Again.Led by such notables as Woody Allen and James Stewart, these purists had long argued that Turner was committing sacrilege by taking films that were purposely shot in black-and-white and adding artificial hues to them.

The case of "Casablanca," they said, offered further proof that colorization was turning classic movies into artistic disasters. And few would argue that the addition of computerized color to this film as well as such legends as "The Maltese Falcon" and "White Heat" did nothing to enhance these productions.

But here's news for the purists. Colorization ain't all bad.

John Wayne's "three-day wonders" prove that.

That's what Wayne often called the two dozen-plus quickie Westerns he starred in during the early 1930s years before he became a major star. The Westerns, or cowboy pictures as some called them, were cheaply produced and really did take about only three days to film.

They were turned out for the Saturday matinee crowd that craved B Western action week after week. Overall, Wayne made 30 of these little Westerns; six for Warner Brothers in 1932-33, 16 Lone Star Productions for Monogram in 1933-35 and eight for Republic in 1935-36.

The Lone Star group has played on television over and over since the 1950s, mostly as curiosity pieces. There is a sameness about them, mainly because the cast varies little from film to film. Almost all of them feature George Hayes in his pre-Gabby days, soon-to-be super stuntman Yakima Canutt as either villain or foe and Earl Dwire in roles ranging from a Mexican bandit to an honest rancher.

Everybody has probably seen at least one of these efforts at one time or another, marveling at the youth of Wayne and chuckling at the amateurish production values.

But now the films have been given new life thanks to colorization. Vid-America Inc., a video outfit based in New York, is currently adding computerized color to these old movies, and the results are quite pleasing.

The Lone Star releases were not shot in black-and-white because of any artistic considerations. It was all done in the name of economics. Colorizing the films makes them much more watchable.

And, perhaps, that's where the future of colorization lies. It can be used to rescue the B productions of 1930s and 1940s from oblivion and introduce them to a new generation. Most everyone will watch "Casablanca" in black-and-white, but few people will bother to tune in Wayne's 1933 "Sagebrush Trail" without the added allure of color.

So far VidAmerica has released four of Wayne's Lone Star films in colorized versions at the suggested list price of $14.95 each. The four include:

- "Sagebrush Trail" (1933) in which Wayne, wrongly convicted of murder, escapes jail and heads west to search for the real killer.

- "West of the Divide" (1933) has Wayne hell-bent for revenge against the man who murdered his mother and father.

- "Blue Steel" (1934) features Wayne as a U.S. marshal who infiltrates a gang that is terrorizing a town.

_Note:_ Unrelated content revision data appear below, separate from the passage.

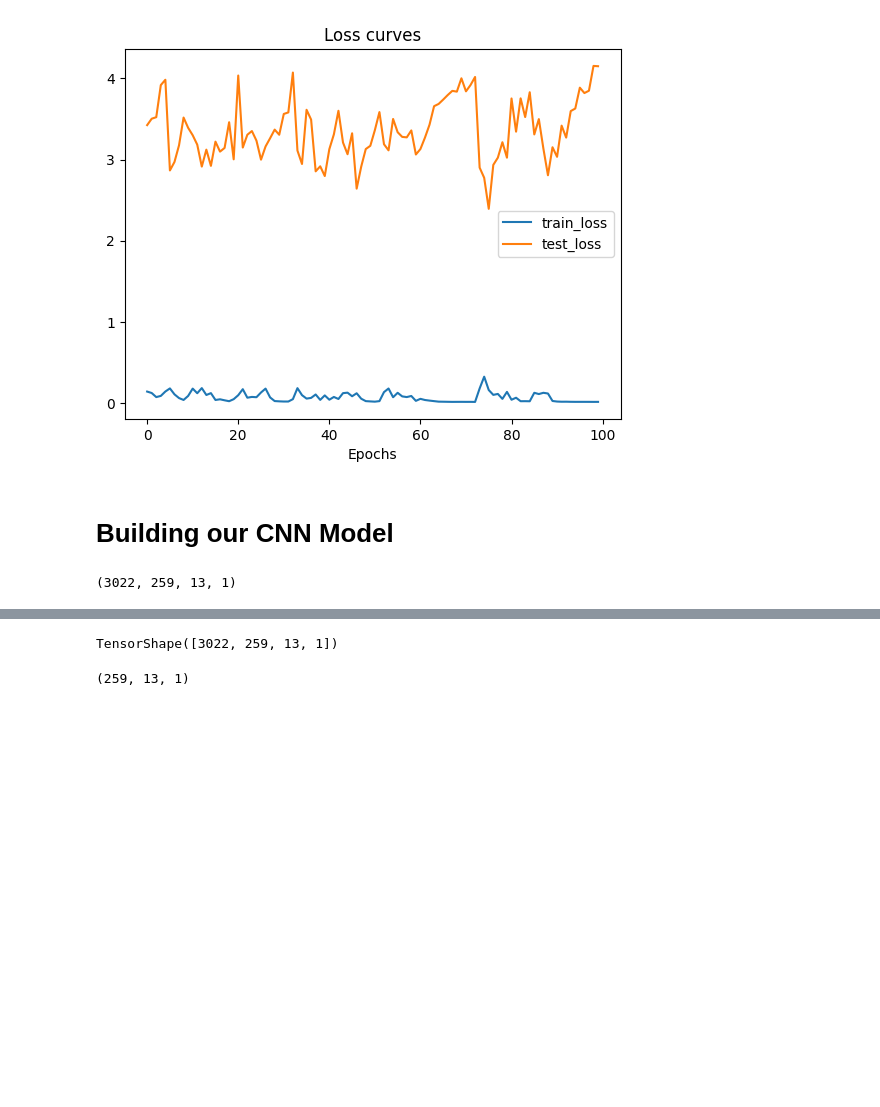
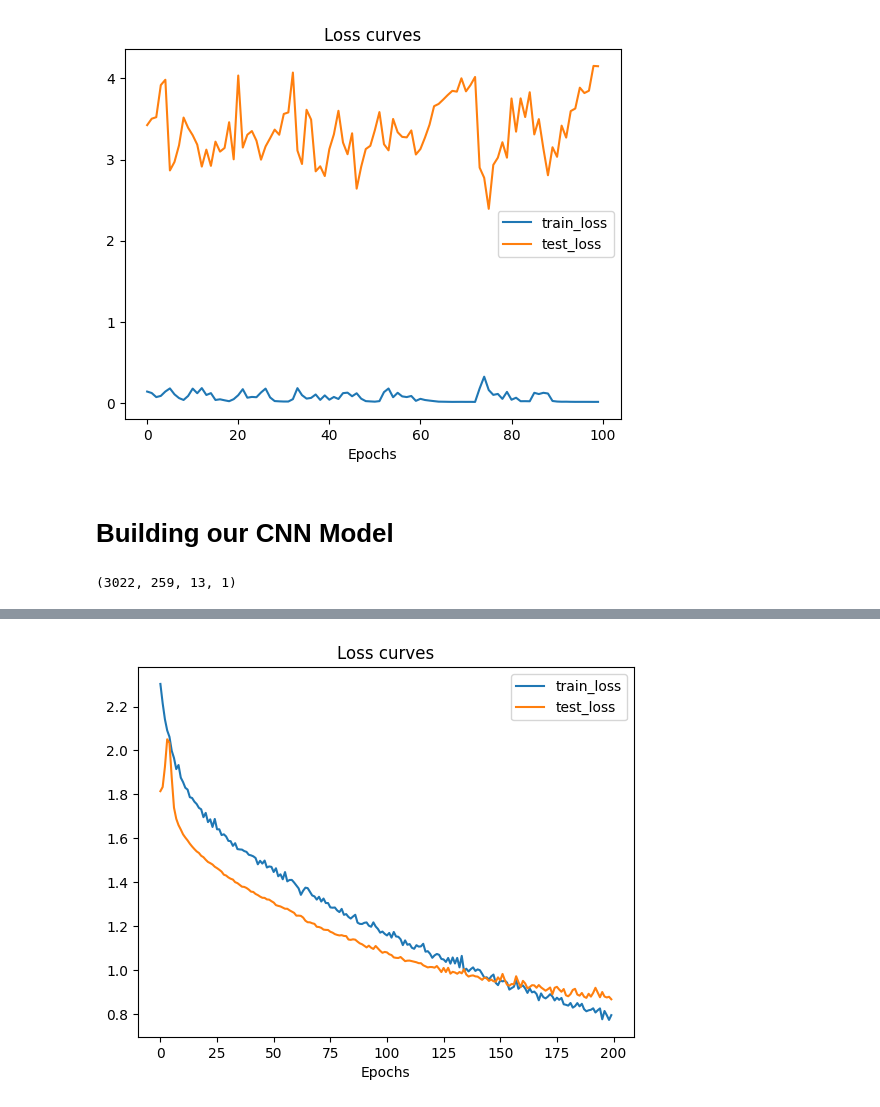
Before and after one commit to SoumiK-777/Indian_Music_Genre_Classification, a Jupyter notebook: training.ipynb, the cells around one changed output, grey strips where cells are left out. Drawn from its saved outputs; the diff is of its cells as text; code cells hidden in the pictures; blank space fills up the shorter version.

```diff
--- a/training.ipynb
+++ b/training.ipynb
@@ -318,8 +309,0 @@ resnet_model.compile(optimizer=tf.keras.optimizers.Adam(),loss='sparse_categoric
-# %%
-X_train=X_train/255.
-X_test=X_test/255.
-X_validation=X_validation/255.
-
-X_train=tf.reshape(X_train,[-1,224,224,3])
-X_test=tf.reshape(X_test,[-1,224,224,3])
-X_validation=tf.reshape(X_validation,[-1,224,224,3])
@@ -327,0 +310,33 @@ InvalidArgumentError: {{function_node __wrapped__Reshape_device_/job:localhost/r
+# %%
+cnn_model2=tf.keras.Sequential([
+        tf.keras.layers.Conv2D(128,(3,3),activation='leaky_relu',input_shape=input_shape),
+        tf.keras.layers.Conv2D(64,(3,3),activation='leaky_relu'),
+        tf.keras.layers.MaxPool2D((3,3),strides=(2,2),padding='same'),
+        tf.keras.layers.BatchNormalization(),
+
+
+
+        tf.keras.layers.Conv2D(32,(3,3),activation='leaky_relu'),
+        tf.keras.layers.MaxPool2D((3,3),strides=(2,2),padding='same'),
+        tf.keras.layers.BatchNormalization(),
+
+        tf.keras.layers.Conv2D(16,(2,2),activation='leaky_relu'),
+        tf.keras.layers.MaxPool2D((2,2),strides=(2,2),padding='same'),
+        tf.keras.layers.BatchNormalization(),
+
+        tf.keras.layers.Flatten(),
+        tf.keras.layers.Dense(64,activation='leaky_relu'),
+        tf.keras.layers.Dropout(0.3),
+
+        tf.keras.layers.Dense(32,activation='leaky_relu'),
+        tf.keras.layers.Dropout(0.3),
+
+        tf.keras.layers.Dense(16,activation='leaky_relu'),
+        tf.keras.layers.Dropout(0.3),
+
+        tf.keras.layers.Dense(6,activation='softmax')
+    ])
+
+cnn_model2.compile(optimizer=tf.keras.optimizers.Adam(0.00001),loss='sparse_categorical_crossentropy',metrics=['accuracy'])
+
+cnn_model2.summary()
@@ -328,3 +361,3 @@ InvalidArgumentError: {{function_node __wrapped__Reshape_device_/job:localhost/r
 # %%
-resnet_history=resnet_model.fit(X_train,target_train,validation_data=(X_validation,y_validation),epochs=100,batch_size=32)
+cnn_history2=cnn_model2.fit(X_train,target_train,validation_data=(X_validation,y_validation),epochs=200,batch_size=32)
 # %% [output]
@@ -336,8 +381,4 @@ ValueError: in user code:
-# %%
-X_train.shape
-# %% [output]
-TensorShape([3022, 259, 13, 1])
-# %%
-input_shape
-# %% [output]
-(259, 13, 1)
+# %%
+plot_loss_curves(cnn_history2)
+# %% [output]
+[figure, added]
```
Also changed, not shown: parts of 29 cells of this notebook, 2 other files.
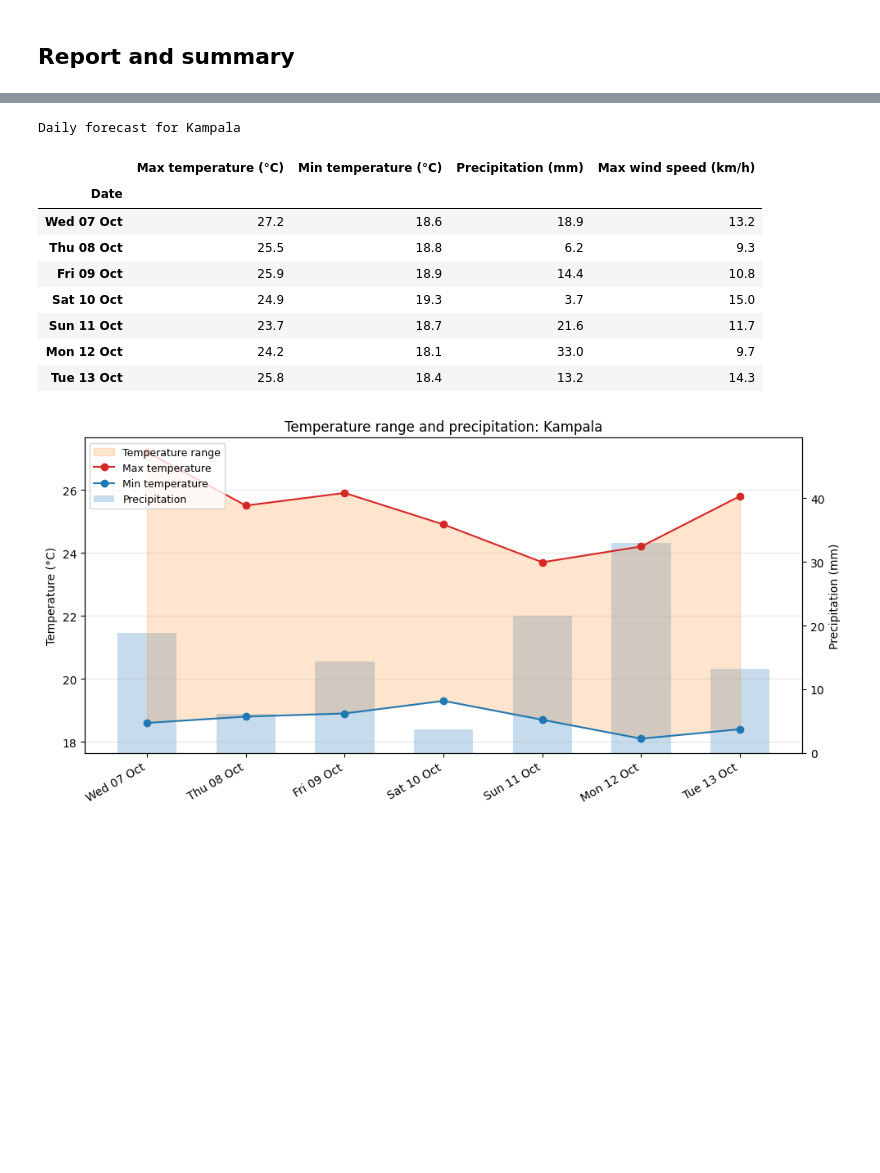
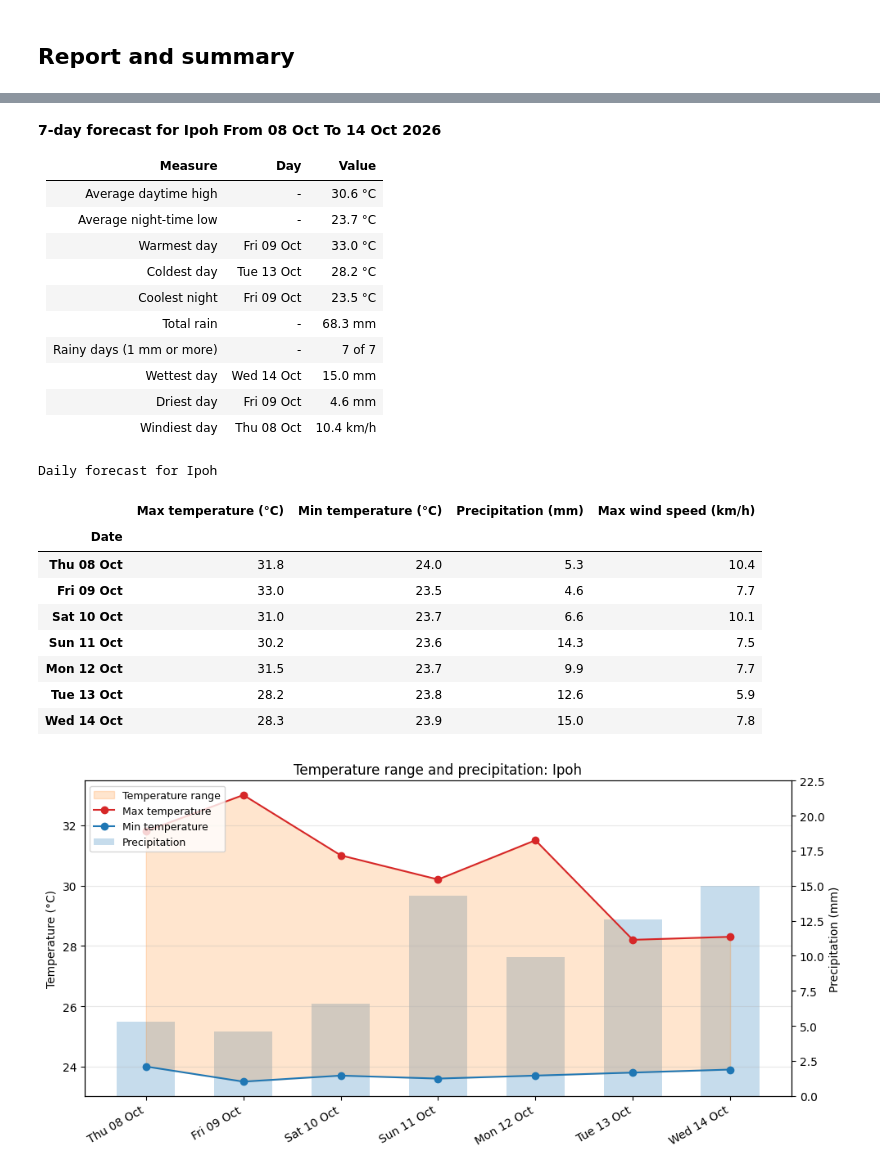
Before and after one commit to instantiate2roy/mini-project, a Jupyter notebook: project1_weather_forecast.ipynb, the cells around one changed output, grey strips where cells are left out. Drawn from its saved outputs; the diff is of its cells as text; code cells hidden in the pictures; blank space fills up the shorter version.

```diff
--- a/project1_weather_forecast.ipynb
+++ b/project1_weather_forecast.ipynb
@@ -64,7 +64,7 @@ import requests
 
 base_url = "https://geocoding-api.open-meteo.com/v1/search"
 time_out=10
-location='dresden'
+location='Gulu'
 
 try:
     params = {"name": location, "count": 1, "language": 'en', "format": 'json'}
@@ -99,7 +99,8 @@ import requests
 
 base_url = "https://geocoding-api.open-meteo.com/v1/search"
 time_out=10
-location='dresden'
+#test location is kampala
+location='kampala'
 
 params = {"name":location, "count": 1, "language": "en", "format": "json"}
 resp = requests.get(base_url, params=params, timeout=time_out)
@@ -191,17 +191,18 @@ def get_forecast(lat, lon, n_days=7, time_zone ='auto'):
     return resp.json()
 
 try:
-    #sample location, kampala
-    location = {'name':'kampala', 'time_zone':'Africa/Kampala'}
+
+    location = input('Please provide a location:')
     #use method from previous section
-    data = geocode('kampala')
+    data = geocode(location)
     if(data):
         # print(data)
         fcst=get_forecast(data['latitude'],data['longitude'],7, data['timezone'])
         if(fcst):
             daily = fcst["daily"]
             units = fcst["daily_units"]
-            print(f"Time zone: {fcst['timezone']}\n")
+
+            print(f"Location: {location}, Country: {data['country']}, Time zone: {fcst['timezone']}\n")
             print(f"{'Date':<12}{'Min temp ':>8}{'Max temp' :>8}{'Precipitaion':>10}{'Max wind':>12}")
             for i, day in enumerate(daily["time"]):
                 print(f"{day:<12}"
@@ -227,7 +228,7 @@ Date        Min temp Max tempPrecipitaion    Max wind
 ## Use pandas and mapping field names and units for forecast info
 # %%
 import pandas
-from IPython.display import display
+from IPython.display import display, Markdown
 
 #mapping
 codes = {
@@ -299,13 +300,17 @@ def forecast_to_dataframe(forecast):
 
 try:
     #sample location, kampala
-    location = {'name':'kampala', 'time_zone':'Africa/Kampala'}
+    location = input('Please provide a location: ')
     #use method from previous section
-    data = geocode('kampala')
+    data = geocode(location)
     if(data):
         # print(data)
         fcst=get_forecast(data['latitude'],data['longitude'],7, data['timezone'])
         if(fcst):
+            display(Markdown(
+                f"**Location:** {location}, **Country:** {data.get('country', '-')}, "
+                f"**Time zone:** {fcst['timezone']}"
+                ))
             display(forecast_to_dataframe(fcst))
 
 except Exception as e:
@@ -323,18 +329,21 @@ except Exception as e:
 # %% [markdown]
 ## Report and summary
 # %%
-import pandas
 from src.weather_report import WeatherReport
 
 try:
     # Allow location input
     location = input("Please provide a location: ")
-    place = geocode(location)
-    timezone = place.get("timezone", "auto")
-    forecast = get_forecast(place["latitude"], place["longitude"], 7, timezone)
+    geo_code_data = geocode(location)
+    timezone = geo_code_data.get("timezone", "auto")
+    forecast = get_forecast(geo_code_data["latitude"], geo_code_data["longitude"], 7, timezone)
     dataframe = forecast_to_dataframe(forecast)
 
-    report = WeatherReport(dataframe, place["name"])
+    display(Markdown(
+        f"**Location:** {location}, **Country:** {geo_code_data.get('country', '-')}, "
+        f"**Time zone:** {forecast['timezone']}"
+        ))
+    report = WeatherReport(dataframe, geo_code_data["name"])
     report.show()
 except Exception as e:
     print(e)
@@ -357,11 +352,26 @@ except Exception as e:
+**7-day forecast for Ipoh**
+**From 08 Oct To 14 Oct 2026**
+
+| Measure | Day | Value |
+|---|---|---|
+| Average daytime high | - | 30.6 °C |
+| Average night-time low | - | 23.7 °C |
+| Warmest day | Fri 09 Oct | 33.0 °C |
+| Coldest day | Tue 13 Oct | 28.2 °C |
+| Coolest night | Fri 09 Oct | 23.5 °C |
+| Total rain | - | 68.3 mm |
+| Rainy days (1 mm or more) | - | 7 of 7 |
+| Wettest day | Wed 14 Oct | 15.0 mm |
+| Driest day | Fri 09 Oct | 4.6 mm |
+| Windiest day | Thu 08 Oct | 10.4 km/h |
-Daily forecast for Kampala
+Daily forecast for Ipoh
 |  | Max temperature (°C) | Min temperature (°C) | Precipitation (mm) | Max wind speed (km/h) |
 | Date |  |  |  |  |
-| Wed 07 Oct | 27.2 | 18.6 | 18.9 | 13.2 |
-| Thu 08 Oct | 25.5 | 18.8 | 6.2 | 9.3 |
-| Fri 09 Oct | 25.9 | 18.9 | 14.4 | 10.8 |
-| Sat 10 Oct | 24.9 | 19.3 | 3.7 | 15.0 |
-| Sun 11 Oct | 23.7 | 18.7 | 21.6 | 11.7 |
-| Mon 12 Oct | 24.2 | 18.1 | 33.0 | 9.7 |
-| Tue 13 Oct | 25.8 | 18.4 | 13.2 | 14.3 |
+| Thu 08 Oct | 31.8 | 24.0 | 5.3 | 10.4 |
+| Fri 09 Oct | 33.0 | 23.5 | 4.6 | 7.7 |
+| Sat 10 Oct | 31.0 | 23.7 | 6.6 | 10.1 |
+| Sun 11 Oct | 30.2 | 23.6 | 14.3 | 7.5 |
+| Mon 12 Oct | 31.5 | 23.7 | 9.9 | 7.7 |
+| Tue 13 Oct | 28.2 | 23.8 | 12.6 | 5.9 |
+| Wed 14 Oct | 28.3 | 23.9 | 15.0 | 7.8 |
-[figure, old version]
+[figure, new version]
```
Also changed, not shown: parts of 7 cells of this notebook, 1 other file.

- "The Man from Utah" (1934) has Wayne as an undercover agent posing as a rodeo star hired to break up a gang of rodeo racketeers.

VidAmerica plans to release at least 11 more in the colorized format.

Also new to these films is a music score, which was absent when they were originally produced. The score, the same for each film, works nicely at times, but at other times its classical roots seem out of place. It would be better if VidAmerica could come up with various and more action-packed music scores for future releases.